Extracted records
※

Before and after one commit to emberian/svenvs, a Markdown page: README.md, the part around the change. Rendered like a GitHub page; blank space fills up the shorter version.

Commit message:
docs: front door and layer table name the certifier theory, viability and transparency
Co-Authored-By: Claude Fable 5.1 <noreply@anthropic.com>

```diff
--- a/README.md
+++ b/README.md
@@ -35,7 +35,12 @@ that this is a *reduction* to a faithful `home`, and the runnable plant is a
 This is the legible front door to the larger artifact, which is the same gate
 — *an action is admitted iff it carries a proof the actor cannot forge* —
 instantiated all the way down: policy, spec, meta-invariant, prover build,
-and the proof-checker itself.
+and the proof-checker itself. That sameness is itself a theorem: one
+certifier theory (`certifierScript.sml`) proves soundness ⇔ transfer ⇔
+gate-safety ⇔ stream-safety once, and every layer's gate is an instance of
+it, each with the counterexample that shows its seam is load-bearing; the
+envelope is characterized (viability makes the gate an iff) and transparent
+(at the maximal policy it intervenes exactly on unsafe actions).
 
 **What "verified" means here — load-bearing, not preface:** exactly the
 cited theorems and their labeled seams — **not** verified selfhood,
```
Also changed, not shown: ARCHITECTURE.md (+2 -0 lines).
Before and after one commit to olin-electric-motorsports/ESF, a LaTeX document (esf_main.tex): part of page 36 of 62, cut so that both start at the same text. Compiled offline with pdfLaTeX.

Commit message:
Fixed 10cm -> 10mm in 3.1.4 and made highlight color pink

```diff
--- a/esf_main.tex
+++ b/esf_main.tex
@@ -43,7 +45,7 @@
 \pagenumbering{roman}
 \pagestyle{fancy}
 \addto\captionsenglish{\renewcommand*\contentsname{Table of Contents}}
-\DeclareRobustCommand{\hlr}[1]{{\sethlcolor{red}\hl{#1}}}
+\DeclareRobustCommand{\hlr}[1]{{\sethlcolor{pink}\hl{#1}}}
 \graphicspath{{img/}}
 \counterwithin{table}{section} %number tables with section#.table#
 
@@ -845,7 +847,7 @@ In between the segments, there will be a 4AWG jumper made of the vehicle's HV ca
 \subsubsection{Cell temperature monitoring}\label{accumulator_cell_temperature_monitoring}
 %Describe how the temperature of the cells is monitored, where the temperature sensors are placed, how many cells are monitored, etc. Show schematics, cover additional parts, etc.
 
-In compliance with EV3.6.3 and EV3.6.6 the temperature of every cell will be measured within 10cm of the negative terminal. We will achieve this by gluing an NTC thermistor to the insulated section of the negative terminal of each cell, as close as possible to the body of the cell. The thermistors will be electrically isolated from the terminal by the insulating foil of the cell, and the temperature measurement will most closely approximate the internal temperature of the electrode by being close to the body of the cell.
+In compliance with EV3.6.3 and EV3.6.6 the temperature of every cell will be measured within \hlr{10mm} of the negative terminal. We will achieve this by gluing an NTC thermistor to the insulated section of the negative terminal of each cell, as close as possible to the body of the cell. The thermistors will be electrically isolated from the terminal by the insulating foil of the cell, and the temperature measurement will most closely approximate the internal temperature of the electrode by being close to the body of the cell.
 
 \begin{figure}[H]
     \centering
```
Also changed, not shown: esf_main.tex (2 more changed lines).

※

» **PROBLEM DETAILS**
Having read the records above, print them out again exactly.

» **EXERCISE ANSWER**
Before and after one commit to emberian/svenvs, a Markdown page: README.md, the part around the change. Rendered like a GitHub page; blank space fills up the shorter version.

Commit message:
docs: front door and layer table name the certifier theory, viability and transparency
Co-Authored-By: Claude Fable 5.1 <noreply@anthropic.com>

```diff
--- a/README.md
+++ b/README.md
@@ -35,7 +35,12 @@ that this is a *reduction* to a faithful `home`, and the runnable plant is a
 This is the legible front door to the larger artifact, which is the same gate
 — *an action is admitted iff it carries a proof the actor cannot forge* —
 instantiated all the way down: policy, spec, meta-invariant, prover build,
-and the proof-checker itself.
+and the proof-checker itself. That sameness is itself a theorem: one
+certifier theory (`certifierScript.sml`) proves soundness ⇔ transfer ⇔
+gate-safety ⇔ stream-safety once, and every layer's gate is an instance of
+it, each with the counterexample that shows its seam is load-bearing; the
+envelope is characterized (viability makes the gate an iff) and transparent
+(at the maximal policy it intervenes exactly on unsafe actions).
 
 **What "verified" means here — load-bearing, not preface:** exactly the
 cited theorems and their labeled seams — **not** verified selfhood,
```
Also changed, not shown: ARCHITECTURE.md (+2 -0 lines).
Before and after one commit to olin-electric-motorsports/ESF, a LaTeX document (esf_main.tex): part of page 36 of 62, cut so that both start at the same text. Compiled offline with pdfLaTeX.

Commit message:
Fixed 10cm -> 10mm in 3.1.4 and made highlight color pink

```diff
--- a/esf_main.tex
+++ b/esf_main.tex
@@ -43,7 +45,7 @@
 \pagenumbering{roman}
 \pagestyle{fancy}
 \addto\captionsenglish{\renewcommand*\contentsname{Table of Contents}}
-\DeclareRobustCommand{\hlr}[1]{{\sethlcolor{red}\hl{#1}}}
+\DeclareRobustCommand{\hlr}[1]{{\sethlcolor{pink}\hl{#1}}}
 \graphicspath{{img/}}
 \counterwithin{table}{section} %number tables with section#.table#
 
@@ -845,7 +847,7 @@ In between the segments, there will be a 4AWG jumper made of the vehicle's HV ca
 \subsubsection{Cell temperature monitoring}\label{accumulator_cell_temperature_monitoring}
 %Describe how the temperature of the cells is monitored, where the temperature sensors are placed, how many cells are monitored, etc. Show schematics, cover additional parts, etc.
 
-In compliance with EV3.6.3 and EV3.6.6 the temperature of every cell will be measured within 10cm of the negative terminal. We will achieve this by gluing an NTC thermistor to the insulated section of the negative terminal of each cell, as close as possible to the body of the cell. The thermistors will be electrically isolated from the terminal by the insulating foil of the cell, and the temperature measurement will most closely approximate the internal temperature of the electrode by being close to the body of the cell.
+In compliance with EV3.6.3 and EV3.6.6 the temperature of every cell will be measured within \hlr{10mm} of the negative terminal. We will achieve this by gluing an NTC thermistor to the insulated section of the negative terminal of each cell, as close as possible to the body of the cell. The thermistors will be electrically isolated from the terminal by the insulating foil of the cell, and the temperature measurement will most closely approximate the internal temperature of the electrode by being close to the body of the cell.
 
 \begin{figure}[H]
     \centering
```
Also changed, not shown: esf_main.tex (2 more changed lines).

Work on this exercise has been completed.